By Hillel Aron
By Joseph Tsidulko
By Patrick Range McDonald
By David Futch
By Hillel Aron
By Dennis Romero
By Jill Stewart
By Dennis Romero
In 1982, sickened by the Soviet invasion of Afghanistan with its concomitant cruelties, I‘d set out for the battlefield with a vague notion of somehow being of use. I was young. I was American, which means sheltered and ignorant. I had very little money, and I quickly became weak with amoebic dysentery. It was the Afghans who helped me rather than the reverse. They carried my backpack through the mountains, fed me, cared for me. Every time I remember how much I imposed on them, I feel ashamed. It was the month of Ramadan (or Ramazan, as they say there), when Muslims abstain from food and drink from sunrise to sunset. An exception is made for invalids and for warriors on a jihad, but my mujahideen companions, even the sick ones, kept the fast. I had hiking boots and they had sandals. Their feet bled. And they kept walking and walking. They said to me that they were fighting only for God. They said tranquilly, “We will fight to the last drop of blood, but we will never surrender.” And they didn’t.
I remember all the men in the refugee camps in Pakistan who kept speaking of how much they longed to fight; they took turns crossing the mountains, some of them staying to protect their women and children in the camps while the others went to the homeland with their respective political bands, many of whom were at war with each other within Pakistan. Sometimes they didn‘t come back, and then, on the inner wall of the tent or the mud wall of the house amidst other mud houses upon the plain of gravel, the family would put up a photograph: They’d tell me with a fierce pride that so-and-so had been martyred. I have never seen such widespread heroism as I saw then. They loved their country so much; they loved their religion, which the Soviets would eradicate if they could, and because blood revenge was one of their culture‘s main determinants of honor, the shrieks of the women raped by Soviet soldiers, the cries of old people deliberately burned alive in their houses, the screams of the children who’d touched butterfly mines disguised as toys, these sounds all got carried on the mountain winds and people heard; people set out to take revenge. I admire them for it beyond words.
Outsiders have always quarreled over Afghanistan, and sought to control it. I‘ll not go back too far, but the Russians and the British played out their Great Game around Afghanistan for a century or two: When I went there it was the Russians and the Americans, with the Americans, as represented by the CIA, being on the winning side.

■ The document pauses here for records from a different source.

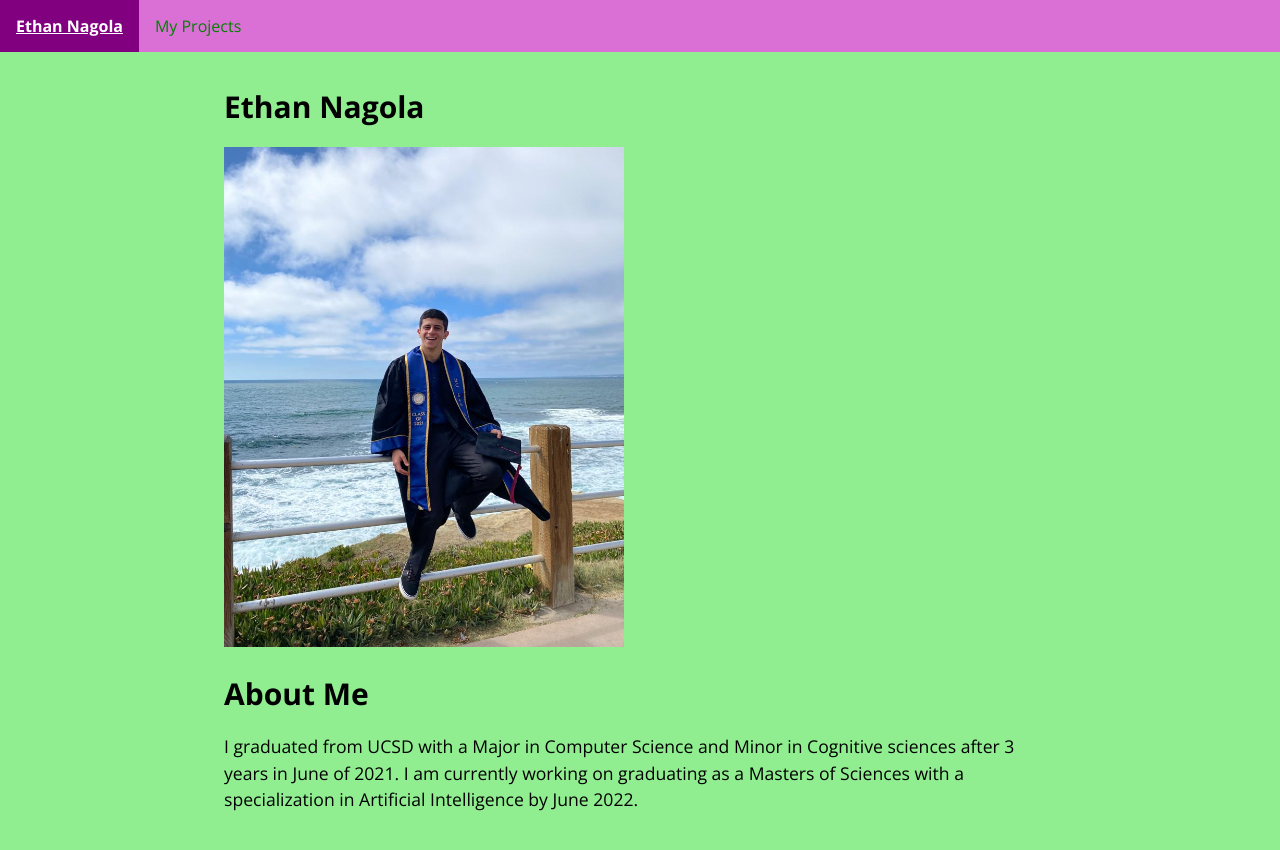
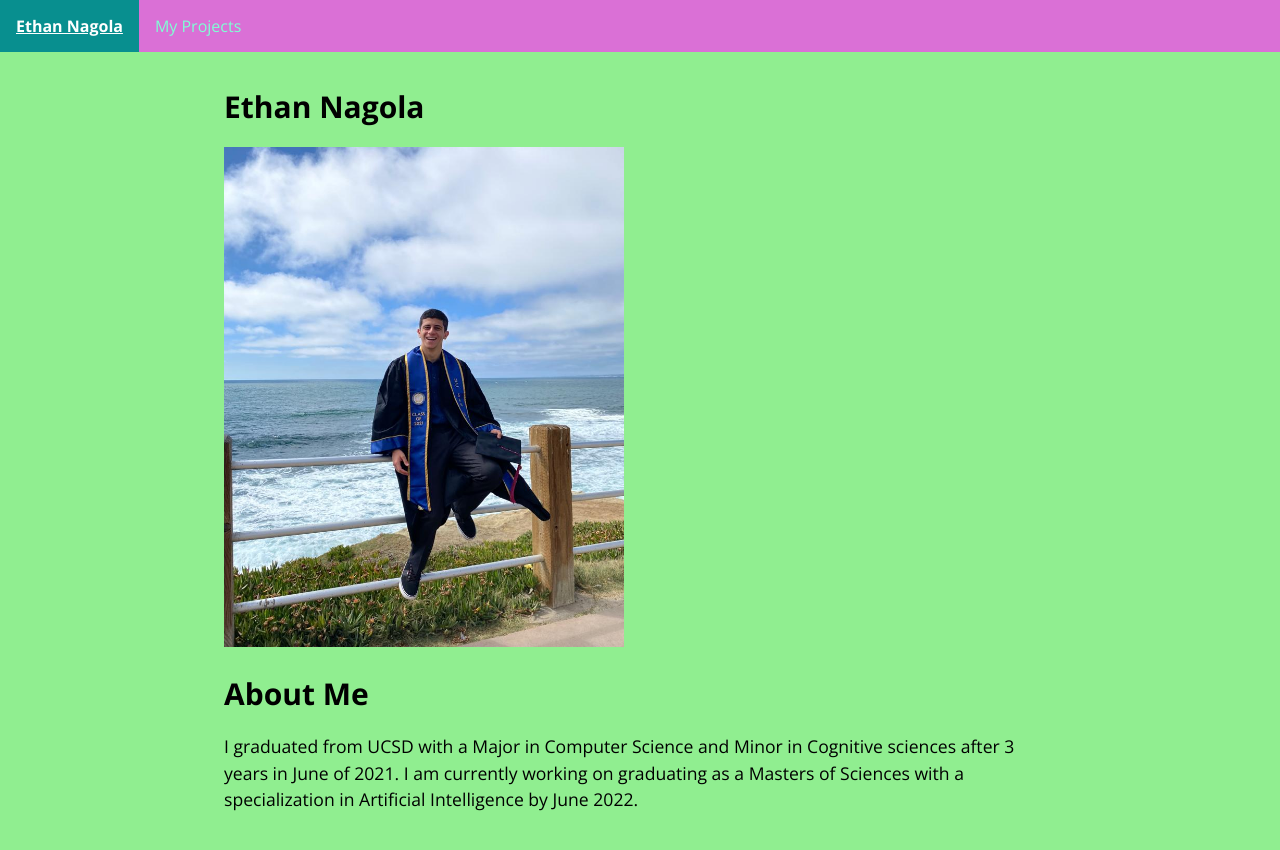
Before and after one commit to enagola/web, a Jekyll site: the page built from docs/ethan.md, in a window 1280 px wide. Shown: the top 850 px of the page. Built offline with Jekyll 4.4.1, drawn with Linux system fonts in a browser that asks for light colours.

Commit message:
Update menu-design.css

```diff
--- a/docs/stylesheets/menu-design.css
+++ b/docs/stylesheets/menu-design.css
@@ -12,12 +12,12 @@
 }
 .nav_li:hover
 {
-  background-color: purple;
+  background-color: #088F8F;
 }
 .nav_a
 {
   display: block;
-  color:green;
+  color:#7FFFD4;
   text-align: center;
   padding: 14px 16px;
   text-decoration: none;
```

So the Soviets finally departed from the country they had devastated without being able to subdue. When I returned to Afghanistan last year, there were one-legged minefield-beggars all along the road and so many rock-piled graves bearing the green banners of victim-martyrs; and people were clearing mines from the arid ground so slowly and wearily. This was almost a decade after the last Soviet soldier had gone away. On my right I saw the low desert hills in which a CIA-financed war hero named Osama bin Laden had won a particularly dangerous battle. Then came Kabul, gnawed away almost completely to ruins, with the women in their burgas like ghosts amidst the snowy desolation.

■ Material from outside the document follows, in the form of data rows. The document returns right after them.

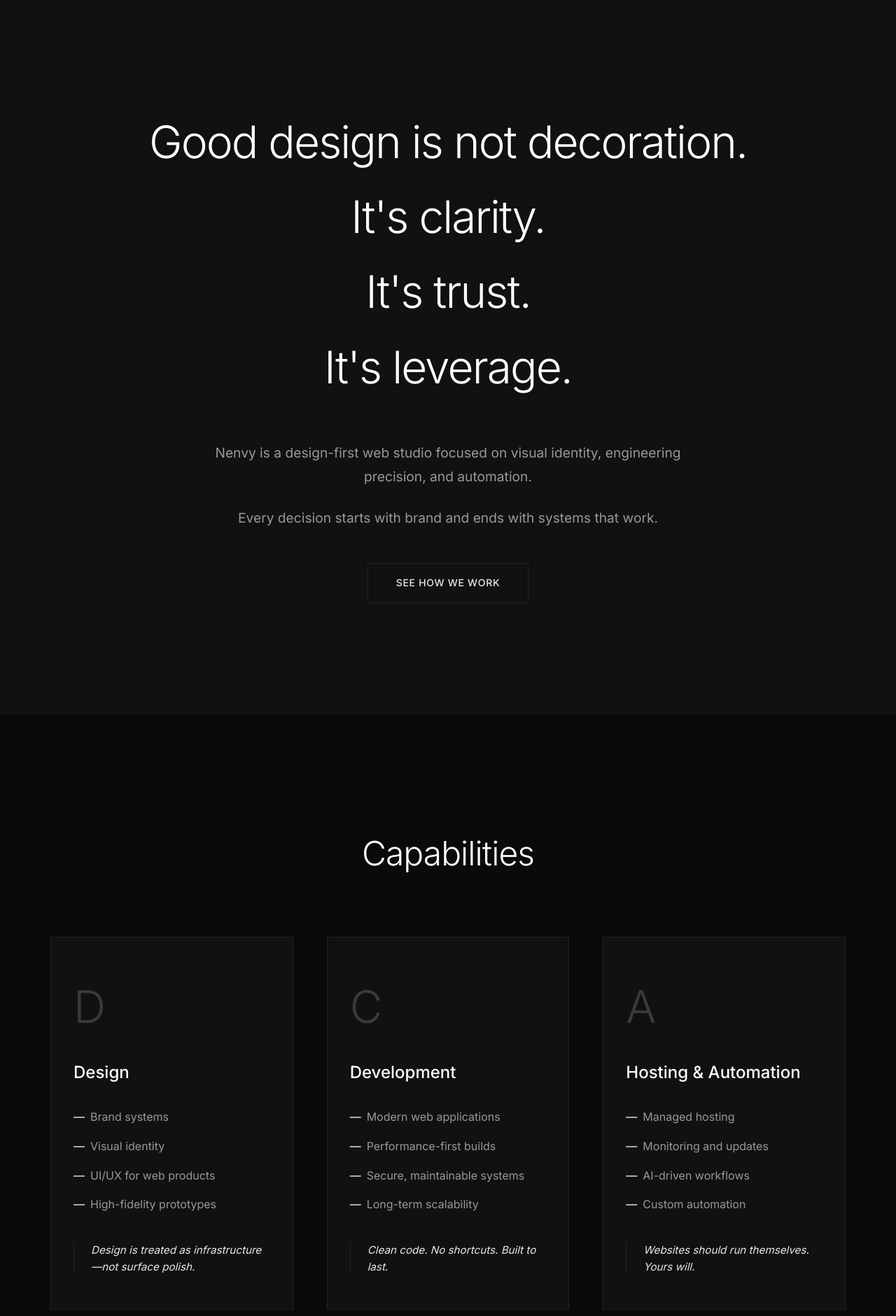
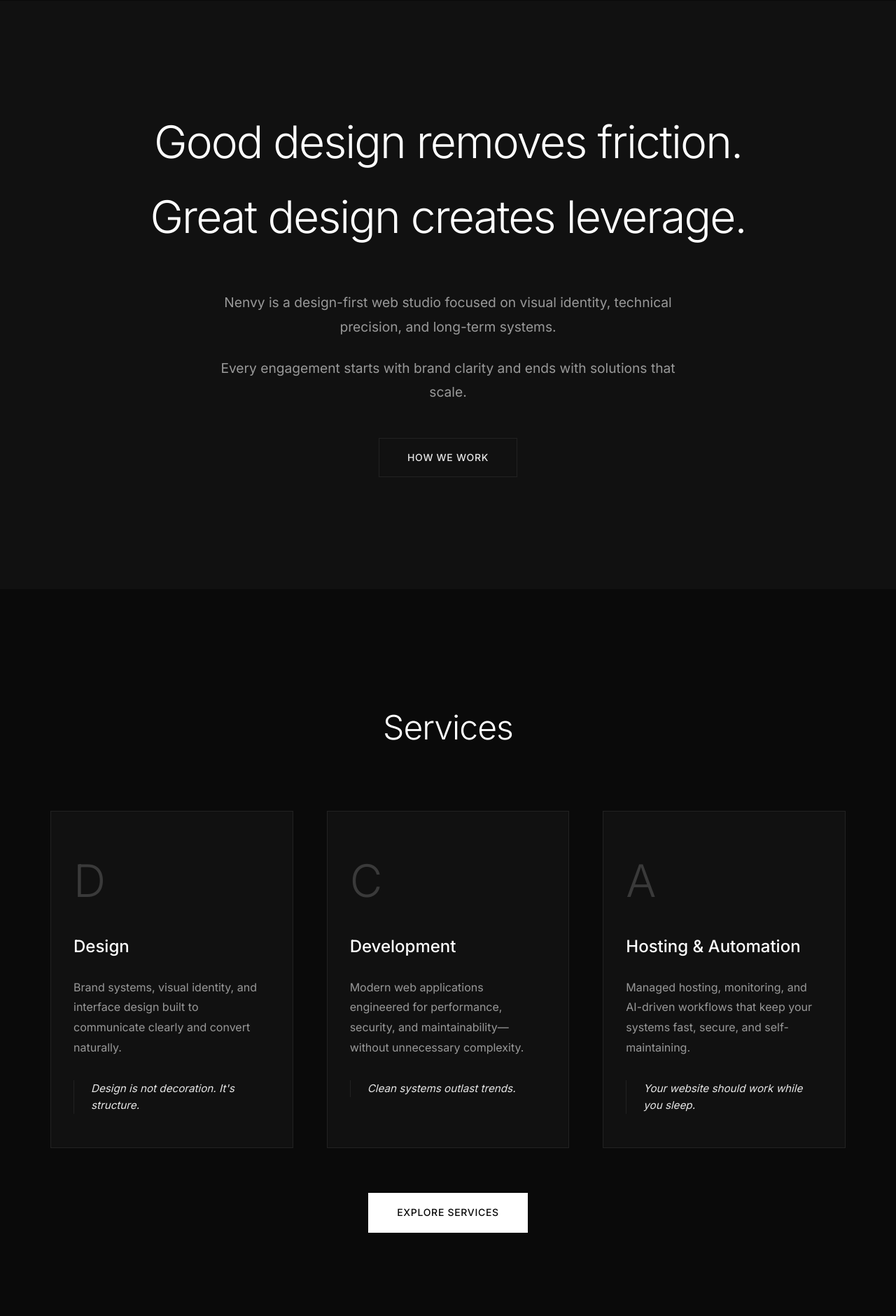
Before and after one commit to Zettersten/nenvy.com, a PHP site: page / in a window 1280 px wide. Shown: the part 799-2680 px from the top of the page at 70% size. Run offline with PHP 8.4, Linux system fonts and the light colour scheme.

Commit message:
Refactor: Update branding and content with new assets
Co-authored-by: erik <erik@zettersten.com>

```diff
--- a/index.html
+++ b/index.html
@@ -5,6 +5,7 @@
     <meta name="viewport" content="width=device-width, initial-scale=1.0">
     <meta http-equiv="X-UA-Compatible" content="ie=edge">
     <title>Nenvy — Design is a language for problem solving.</title>
+    <link rel="icon" type="image/png" href="icon-color-light.png">
     <link rel="stylesheet" href="styles.css">
     <link rel="preconnect" href="https://fonts.googleapis.com">
     <link rel="preconnect" href="https://fonts.gstatic.com" crossorigin>
@@ -15,9 +16,11 @@
     <section class="hero" id="hero">
         <canvas id="canvas"></canvas>
         <div class="hero-content">
-            <div class="logo" id="logo">Nenvy</div>
+            <div class="logo" id="logo">
+                <img src="logo-color-light.png" alt="Nenvy" class="logo-image">
+            </div>
             <h1 class="hero-headline">Design is a language for problem solving.</h1>
-            <p class="hero-subhead">We design, build, and host modern digital systems—crafted to scale, automate, and convert.</p>
+            <p class="hero-subhead">We design, build, and host modern digital systems—focused on clarity, automation, and brand.</p>
             <div class="hero-ctas">
                 <a href="#contact" class="btn btn-primary">Start a Project</a>
                 <a href="#capabilities" class="btn btn-secondary">View Services</a>
@@ -32,56 +35,39 @@
     <section class="philosophy" id="philosophy">
         <div class="container">
             <div class="philosophy-manifesto">
-                <p class="manifesto-line">Good design is not decoration.</p>
-                <p class="manifesto-line">It's clarity.</p>
-                <p class="manifesto-line">It's trust.</p>
-                <p class="manifesto-line">It's leverage.</p>
+                <p class="manifesto-line">Good design removes friction.</p>
+                <p class="manifesto-line">Great design creates leverage.</p>
             </div>
             <div class="philosophy-support">
-                <p>Nenvy is a design-first web studio focused on visual identity, engineering precision, and automation.</p>
-                <p>Every decision starts with brand and ends with systems that work.</p>
+                <p>Nenvy is a design-first web studio focused on visual identity, technical precision, and long-term systems.</p>
+                <p>Every engagement starts with brand clarity and ends with solutions that scale.</p>
             </div>
-            <a href="#capabilities" class="btn btn-outline">See How We Work</a>
+            <a href="#capabilities" class="btn btn-outline">How We Work</a>
         </div>
     </section>
 
-    <!-- Capabilities Section -->
+    <!-- Services Section -->
     <section class="capabilities" id="capabilities">
         <div class="container">
-            <h2 class="section-title">Capabilities</h2>
+            <h2 class="section-title">Services</h2>
             <div class="capabilities-grid">
                 <div class="capability-card">
                     <div class="capability-icon">D</div>
                     <h3>Design</h3>
-                    <ul class="capability-list">
-                        <li>Brand systems</li>
-                        <li>Visual identity</li>
-                        <li>UI/UX for web products</li>
-                        <li>High-fidelity prototypes</li>
-                    </ul>
-                    <p class="capability-quote">Design is treated as infrastructure—not surface polish.</p>
+                    <p class="capability-description">Brand systems, visual identity, and interface design built to communicate clearly and convert naturally.</p>
+                    <p class="capability-quote">Design is not decoration. It's structure.</p>
                 </div>
                 <div class="capability-card">
                     <div class="capability-icon">C</div>
                     <h3>Development</h3>
-                    <ul class="capability-list">
-                        <li>Modern web applications</li>
-                        <li>Performance-first builds</li>
-                        <li>Secure, maintainable systems</li>
-                        <li>Long-term scalability</li>
-                    </ul>
-                    <p class="capability-quote">Clean code. No shortcuts. Built to last.</p>
+                    <p class="capability-description">Modern web applications engineered for performance, security, and maintainability—without unnecessary complexity.</p>
+                    <p class="capability-quote">Clean systems outlast trends.</p>
                 </div>
                 <div class="capability-card">
                     <div class="capability-icon">A</div>
                     <h3>Hosting & Automation</h3>
-                    <ul class="capability-list">
-                        <li>Managed hosting</li>
-                        <li>Monitoring and updates</li>
-                        <li>AI-driven workflows</li>
-                        <li>Custom automation</li>
-                    </ul>
-                    <p class="capability-quote">Websites should run themselves. Yours will.</p>
+                    <p class="capability-description">Managed hosting, monitoring, and AI-driven workflows that keep your systems fast, secure, and self-maintaining.</p>
+                    <p class="capability-quote">Your website should work while you sleep.</p>
                 </div>
             </div>
             <div class="capabilities-cta">
@@ -106,42 +92,30 @@
                         <li>Performance optimization</li>
                         <li>Direct access to the builder</li>
                     </ul>
-                    <a href="#contact" class="btn btn-primary">Subscribe</a>
+                    <a href="#contact" class="btn btn-primary">Subscribe Now</a>
                     <p class="subscription-note">Cancel anytime</p>
                 </div>
                 <div class="subscription-card">
-                    <h3>AI Services (Custom)</h3>
-                    <div class="price">Variable pricing</div>
-                    <p class="subscription-tone">AI that actually saves time—not demos.</p>
-                    <ul class="subscription-features">
-                        <li>AI-powered workflows</li>
-                        <li>Internal tools</li>
-                        <li>Automation consulting</li>
-                        <li>Practical, production-ready AI</li>
-                    </ul>
+                    <h3>AI Services</h3>
+                    <div class="price">Custom</div>
+                    <p class="subscription-tone">AI-powered workflow automation and internal tools built for real-world use. No demos. No hype.</p>
                     <a href="#contact" class="btn btn-outline">Discuss AI Solutions</a>
                 </div>
                 <div class="subscription-card">
                     <h3>Technical & Engineering Consulting</h3>
-                    <div class="price">Variable pricing</div>
-                    <p class="subscription-tone">Clear thinking for complex systems.</p>
-                    <ul class="subscription-features">
-                        <li>Architecture reviews</li>
-                        <li>System design</li>
-                        <li>Technical strategy</li>
-                        <li>Fractional engineering leadership</li>
-                    </ul>
+                    <div class="price">Custom</div>
+                    <p class="subscription-tone">System architecture, technical strategy, and engineering leadership for teams that need clarity.</p>
                     <a href="#contact" class="btn btn-outline">Book a Consultation</a>
                 </div>
             </div>
         </div>
     </section>
 
-    <!-- Proof Section -->
+    <!-- Experience & Trust Section -->
     <section class="proof" id="proof">
         <div class="container">
-            <p class="proof-statement">Trusted by founders, teams, and businesses who value taste and technical rigor.</p>
-            <p class="proof-note">Designing and building on the web since 2010.</p>
+            <p class="proof-statement">Designing and building on the web since 2010.</p>
+            <p class="proof-note">Trusted by founders and teams who value restraint, clarity, and systems that last.</p>
         </div>
     </section>
 
@@ -155,8 +129,8 @@
                 <div class="about-text">
                     <h2 class="section-title">About</h2>
                     <p>Nenvy LLC is run by <strong>Erik Zettersten</strong>, a designer and engineer based in Ashburn, Virginia.</p>
-                    <p>One studio. One point of contact. Zero hand-offs.</p>
-                    <blockquote class="about-quote">When you work with Nenvy, you work directly with the person designing and building your system.</blockquote>
+                    <p>One studio.<br>One point of contact.<br>No hand-offs.</p>
+                    <p>When you work with Nenvy, you work directly with the person designing and building your system.</p>
                 </div>
             </div>
         </div>
@@ -194,12 +168,14 @@
         <div class="container">
             <div class="footer-content">
                 <div class="footer-brand">
-                    <div class="footer-logo">Nenvy LLC</div>
+                    <div class="footer-logo">
+                        <img src="logo-color-light.png" alt="Nenvy LLC" class="footer-logo-image">
+                    </div>
                     <p class="footer-tagline">"Design is a language for problem solving."</p>
                 </div>
                 <div class="footer-meta">
-                    <p>© 2010–Present</p>
-                    <p>Design • Development • Hosting • AI</p>
+                    <p>© 2010–Present · Nenvy LLC</p>
+                    <p>Design · Development · Hosting · AI</p>
                 </div>
             </div>
         </div>
--- a/styles.css
+++ b/styles.css
@@ -224,8 +239,6 @@ body {
 
 .manifesto-line:nth-child(1) { animation-delay: 0.1s; }
 .manifesto-line:nth-child(2) { animation-delay: 0.2s; }
-.manifesto-line:nth-child(3) { animation-delay: 0.3s; }
-.manifesto-line:nth-child(4) { animation-delay: 0.4s; }
 
 .philosophy-support {
     max-width: 700px;
@@ -295,23 +308,11 @@ body {
     color: var(--color-accent);
 }
 
-.capability-list {
-    list-style: none;
+.capability-description {
+    color: var(--color-text-muted);
+    font-size: 1rem;
+    line-height: 1.8;
     margin-bottom: 2rem;
-}
-
-.capability-list li {
-    padding: 0.5rem 0;
-    color: var(--color-text-muted);
-    position: relative;
-    padding-left: 1.5rem;
-}
-
-.capability-list li::before {
-    content: '—';
-    position: absolute;
-    left: 0;
-    color: var(--color-accent);
 }
 
 .capability-quote {
@@ -321,6 +322,7 @@ body {
     line-height: 1.6;
     border-left: 1px solid var(--color-border);
     padding-left: 1.5rem;
+    margin-top: 1.5rem;
 }
 
 .capabilities-cta {
```
Also changed, not shown: other parts of styles.css (+31 -13 lines), icon-black.png (added), icon-color-darker.png (added), icon-color-light.png (added), logo-black.png (added), logo-color-darker.png (added), logo-color-light.png (added).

We did a very good thing when we helped the Afghans, and I for one will always be proud of it. Naturally we didn’t do it for them; we only wanted to make trouble for our arch-adversary. The Soviet Union pulled out, and then the Soviet Union collapsed, and we forgot Afghanistan. Well, maybe all of us except the CIA already had. I remember coming back to the U.S. in 1982, more desperate than ever to do something. I recorded a couple of radio broadcasts at a small college in the Central Valley; I showed my “An Afghanistan Picture Show,” which was a slide show meant to raise money for the refugees and the insurgents (the Spartacists, whose slogan was “DEFEND BUREAUCRATICALLY DEFORMED WORKERS‘ STATES,” meaning the Soviet Union, posted notices saying that my show had been canceled); I tried to find a magazine or a newspaper that would let me write about Afghanistan; I tried, and for many years failed, to publish An Afghanistan Picture Show, but the executive decision maker invariably told me, “Nobody’s interested in Afghanistan.”
Oh, but now we are very, very interested! It seems that the atrocity committed in New York earlier this month might have been committed by Osama bin Laden, who might be in Afghanistan; or possibly other terrorists who might live in Afghanistan may have something to do with it. I don‘t know how many thousands of Afghans died under Soviet occupation. In the civil strife between the Soviet and the Taliban periods, around 20,000 perished, and another 40,000 have been killed in the fighting between the Talibs and their opponents. Not that we really care. But about the 6,000 who died in the World Trade Center affair we care very much; we’re up in arms, in fact. And we should be. I hate their murderers as much as I hate the Soviet murderers of Afghan civilians. I hope that we find these terrorists and kill them, preferably after a correct trial.